++++ TASK MATERIAL ++++

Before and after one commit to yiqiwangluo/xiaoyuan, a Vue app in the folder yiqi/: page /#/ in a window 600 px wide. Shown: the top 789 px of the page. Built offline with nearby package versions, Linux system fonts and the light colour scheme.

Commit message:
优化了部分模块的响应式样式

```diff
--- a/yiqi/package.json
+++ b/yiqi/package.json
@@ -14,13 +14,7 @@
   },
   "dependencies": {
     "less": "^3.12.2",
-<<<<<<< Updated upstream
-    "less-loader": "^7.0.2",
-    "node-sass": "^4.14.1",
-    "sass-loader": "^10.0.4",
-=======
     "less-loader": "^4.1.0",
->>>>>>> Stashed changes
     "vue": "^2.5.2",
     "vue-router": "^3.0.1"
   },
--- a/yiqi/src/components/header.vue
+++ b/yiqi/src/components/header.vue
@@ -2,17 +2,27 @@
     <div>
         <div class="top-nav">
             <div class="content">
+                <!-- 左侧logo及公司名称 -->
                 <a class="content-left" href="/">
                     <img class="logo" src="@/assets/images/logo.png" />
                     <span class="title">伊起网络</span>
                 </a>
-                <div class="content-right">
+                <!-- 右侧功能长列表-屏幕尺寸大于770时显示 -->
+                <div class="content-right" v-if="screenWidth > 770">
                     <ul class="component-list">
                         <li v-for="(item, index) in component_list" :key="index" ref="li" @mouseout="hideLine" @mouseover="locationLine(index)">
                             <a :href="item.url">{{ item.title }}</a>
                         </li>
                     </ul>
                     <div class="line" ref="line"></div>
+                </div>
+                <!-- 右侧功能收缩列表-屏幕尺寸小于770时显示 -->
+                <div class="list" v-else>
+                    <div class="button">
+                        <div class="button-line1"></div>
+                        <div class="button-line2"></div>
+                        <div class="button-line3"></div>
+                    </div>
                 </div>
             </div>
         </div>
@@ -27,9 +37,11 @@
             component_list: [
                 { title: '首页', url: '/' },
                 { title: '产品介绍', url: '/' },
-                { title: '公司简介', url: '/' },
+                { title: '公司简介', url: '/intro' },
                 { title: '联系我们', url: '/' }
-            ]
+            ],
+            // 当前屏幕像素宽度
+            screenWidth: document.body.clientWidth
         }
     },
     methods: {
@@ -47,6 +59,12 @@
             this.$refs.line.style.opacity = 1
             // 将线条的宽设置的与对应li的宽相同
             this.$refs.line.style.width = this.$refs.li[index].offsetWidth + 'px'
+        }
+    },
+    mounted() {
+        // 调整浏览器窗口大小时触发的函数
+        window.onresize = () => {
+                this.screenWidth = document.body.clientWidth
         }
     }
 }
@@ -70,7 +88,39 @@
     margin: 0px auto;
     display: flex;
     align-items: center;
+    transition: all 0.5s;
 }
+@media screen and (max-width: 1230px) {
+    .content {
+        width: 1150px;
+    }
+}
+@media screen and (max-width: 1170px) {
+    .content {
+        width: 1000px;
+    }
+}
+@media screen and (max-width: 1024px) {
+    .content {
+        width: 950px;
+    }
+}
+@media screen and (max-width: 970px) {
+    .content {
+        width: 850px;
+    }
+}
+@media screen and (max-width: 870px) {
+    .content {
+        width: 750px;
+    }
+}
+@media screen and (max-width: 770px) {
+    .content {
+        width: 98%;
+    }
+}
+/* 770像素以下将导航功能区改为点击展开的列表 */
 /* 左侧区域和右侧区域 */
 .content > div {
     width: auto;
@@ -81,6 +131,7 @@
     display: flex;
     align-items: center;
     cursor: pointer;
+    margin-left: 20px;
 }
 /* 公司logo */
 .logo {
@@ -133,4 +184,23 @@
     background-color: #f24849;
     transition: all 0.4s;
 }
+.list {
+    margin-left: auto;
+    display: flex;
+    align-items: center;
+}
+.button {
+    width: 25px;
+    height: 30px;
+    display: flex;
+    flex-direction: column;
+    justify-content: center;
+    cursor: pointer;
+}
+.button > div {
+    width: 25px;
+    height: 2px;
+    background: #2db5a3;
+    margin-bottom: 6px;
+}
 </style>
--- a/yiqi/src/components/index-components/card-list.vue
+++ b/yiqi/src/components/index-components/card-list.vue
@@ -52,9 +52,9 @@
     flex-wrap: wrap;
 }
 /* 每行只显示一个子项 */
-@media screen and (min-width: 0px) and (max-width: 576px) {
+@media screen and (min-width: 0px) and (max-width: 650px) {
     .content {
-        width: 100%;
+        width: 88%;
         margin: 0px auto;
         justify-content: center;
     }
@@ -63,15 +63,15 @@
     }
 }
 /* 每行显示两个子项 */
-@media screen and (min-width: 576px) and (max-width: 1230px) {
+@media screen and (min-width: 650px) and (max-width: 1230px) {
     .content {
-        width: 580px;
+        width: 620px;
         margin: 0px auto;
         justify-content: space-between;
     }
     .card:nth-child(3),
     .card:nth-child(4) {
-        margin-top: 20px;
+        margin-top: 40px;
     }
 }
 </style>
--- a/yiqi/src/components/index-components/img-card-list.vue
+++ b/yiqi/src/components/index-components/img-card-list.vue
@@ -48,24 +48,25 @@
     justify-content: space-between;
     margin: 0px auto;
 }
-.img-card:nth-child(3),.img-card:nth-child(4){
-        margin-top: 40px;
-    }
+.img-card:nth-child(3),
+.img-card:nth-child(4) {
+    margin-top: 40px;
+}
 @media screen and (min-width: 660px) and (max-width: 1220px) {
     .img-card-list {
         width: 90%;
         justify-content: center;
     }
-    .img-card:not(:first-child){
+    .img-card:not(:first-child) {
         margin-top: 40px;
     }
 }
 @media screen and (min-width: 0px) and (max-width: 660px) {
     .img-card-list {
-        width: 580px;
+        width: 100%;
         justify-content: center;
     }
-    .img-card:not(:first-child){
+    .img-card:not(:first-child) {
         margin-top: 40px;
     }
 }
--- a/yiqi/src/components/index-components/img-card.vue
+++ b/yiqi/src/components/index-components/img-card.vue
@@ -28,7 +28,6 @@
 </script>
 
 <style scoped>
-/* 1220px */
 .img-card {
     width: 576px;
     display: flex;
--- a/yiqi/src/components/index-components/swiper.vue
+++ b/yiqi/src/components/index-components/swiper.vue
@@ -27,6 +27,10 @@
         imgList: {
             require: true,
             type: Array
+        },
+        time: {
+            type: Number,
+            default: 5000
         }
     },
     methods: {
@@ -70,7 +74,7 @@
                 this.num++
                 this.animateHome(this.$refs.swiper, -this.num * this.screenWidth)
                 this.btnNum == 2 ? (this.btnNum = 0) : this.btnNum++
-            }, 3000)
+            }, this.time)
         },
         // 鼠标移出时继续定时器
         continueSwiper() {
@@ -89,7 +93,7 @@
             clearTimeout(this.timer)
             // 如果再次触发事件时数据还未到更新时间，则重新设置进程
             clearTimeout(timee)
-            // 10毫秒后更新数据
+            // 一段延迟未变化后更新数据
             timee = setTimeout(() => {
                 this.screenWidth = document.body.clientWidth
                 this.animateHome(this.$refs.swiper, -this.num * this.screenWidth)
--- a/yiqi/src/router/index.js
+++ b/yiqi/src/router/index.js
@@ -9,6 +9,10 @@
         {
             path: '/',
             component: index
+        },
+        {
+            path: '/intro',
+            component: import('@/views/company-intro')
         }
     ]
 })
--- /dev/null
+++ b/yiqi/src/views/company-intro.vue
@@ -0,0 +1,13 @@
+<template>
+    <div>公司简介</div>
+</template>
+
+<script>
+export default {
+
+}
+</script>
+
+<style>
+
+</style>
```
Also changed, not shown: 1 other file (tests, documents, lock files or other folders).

++++
++++ TASK MATERIAL ++++

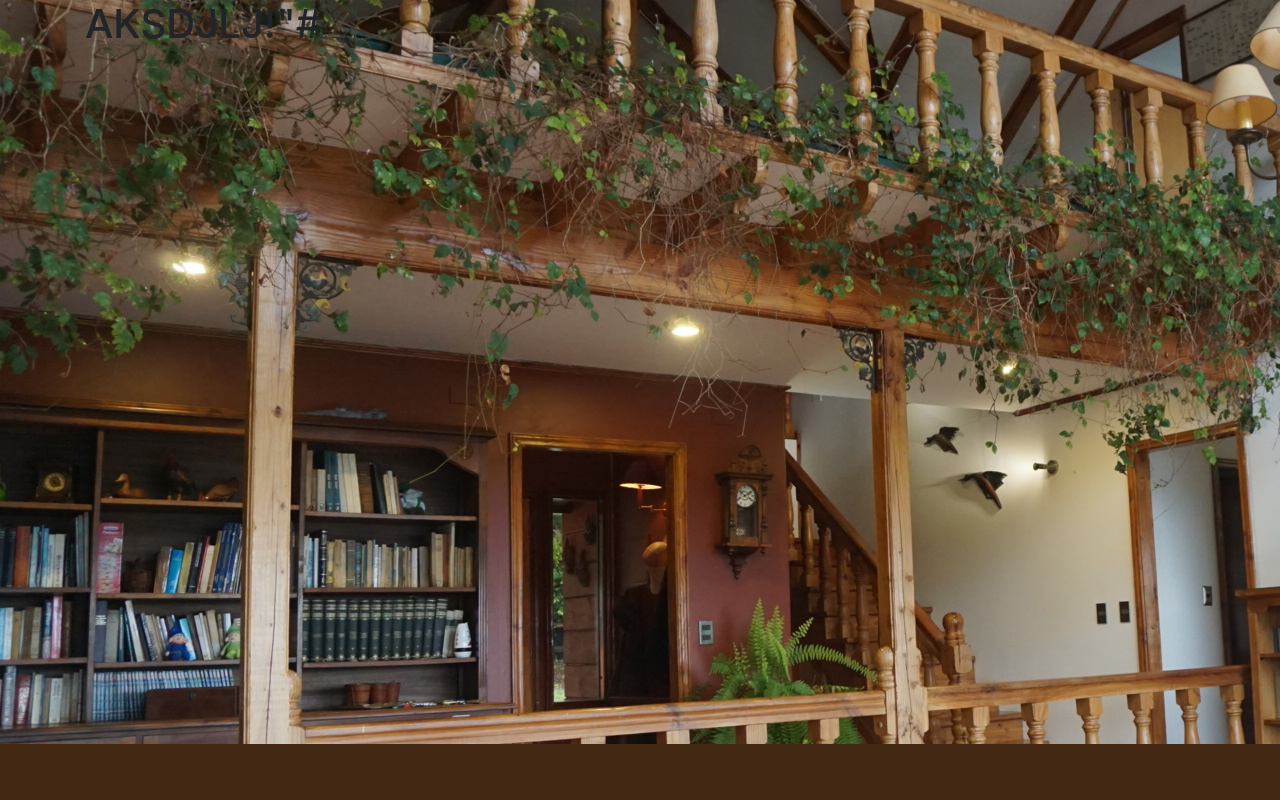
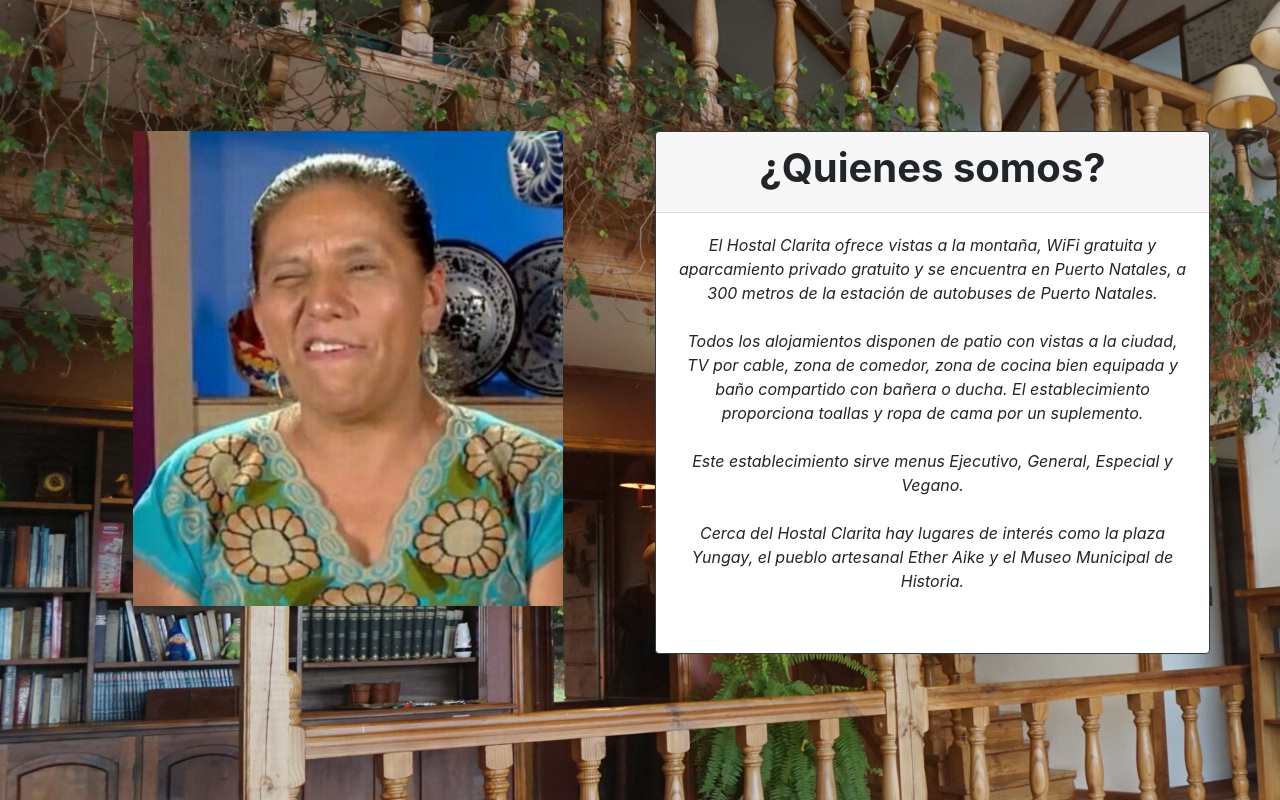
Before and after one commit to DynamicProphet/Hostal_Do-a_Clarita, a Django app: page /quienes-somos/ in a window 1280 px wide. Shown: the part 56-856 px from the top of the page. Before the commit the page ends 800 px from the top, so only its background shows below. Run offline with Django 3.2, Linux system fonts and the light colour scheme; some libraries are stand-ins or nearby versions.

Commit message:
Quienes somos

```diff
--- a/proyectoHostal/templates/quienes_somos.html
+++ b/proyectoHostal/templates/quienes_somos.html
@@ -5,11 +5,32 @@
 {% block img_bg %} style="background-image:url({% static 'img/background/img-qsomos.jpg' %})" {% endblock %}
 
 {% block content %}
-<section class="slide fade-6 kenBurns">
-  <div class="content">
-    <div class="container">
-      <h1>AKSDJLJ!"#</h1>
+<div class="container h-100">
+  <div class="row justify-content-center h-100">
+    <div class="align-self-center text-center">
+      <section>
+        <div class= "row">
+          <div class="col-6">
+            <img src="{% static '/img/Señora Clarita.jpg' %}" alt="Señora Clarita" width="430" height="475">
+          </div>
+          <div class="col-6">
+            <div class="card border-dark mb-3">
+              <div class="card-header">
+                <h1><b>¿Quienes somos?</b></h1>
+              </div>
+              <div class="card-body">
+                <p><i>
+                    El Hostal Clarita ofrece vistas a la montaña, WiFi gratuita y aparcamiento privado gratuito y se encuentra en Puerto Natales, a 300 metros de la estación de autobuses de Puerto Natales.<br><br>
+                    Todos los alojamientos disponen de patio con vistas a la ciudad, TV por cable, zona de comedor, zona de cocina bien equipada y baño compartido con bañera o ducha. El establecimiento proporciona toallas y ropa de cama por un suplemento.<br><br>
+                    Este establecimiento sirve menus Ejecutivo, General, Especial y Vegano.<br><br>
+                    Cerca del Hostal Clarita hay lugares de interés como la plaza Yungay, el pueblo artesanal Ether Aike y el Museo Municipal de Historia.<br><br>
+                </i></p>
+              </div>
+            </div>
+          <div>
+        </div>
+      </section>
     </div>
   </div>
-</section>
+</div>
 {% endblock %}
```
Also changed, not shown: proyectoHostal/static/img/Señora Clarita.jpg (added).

++++

= ACTION ITEM =
Search the data for "background". Copy every matching line.

= COMPLETED TASK =
     background-color: #f24849;
+    background: #2db5a3;
Before and after one commit to DynamicProphet/Hostal_Do-a_Clarita, a Django app: page /quienes-somos/ in a window 1280 px wide. Shown: the part 56-856 px from the top of the page. Before the commit the page ends 800 px from the top, so only its background shows below. Run offline with Django 3.2, Linux system fonts and the light colour scheme; some libraries are stand-ins or nearby versions.
 {% block img_bg %} style="background-image:url({% static 'img/background/img-qsomos.jpg' %})" {% endblock %}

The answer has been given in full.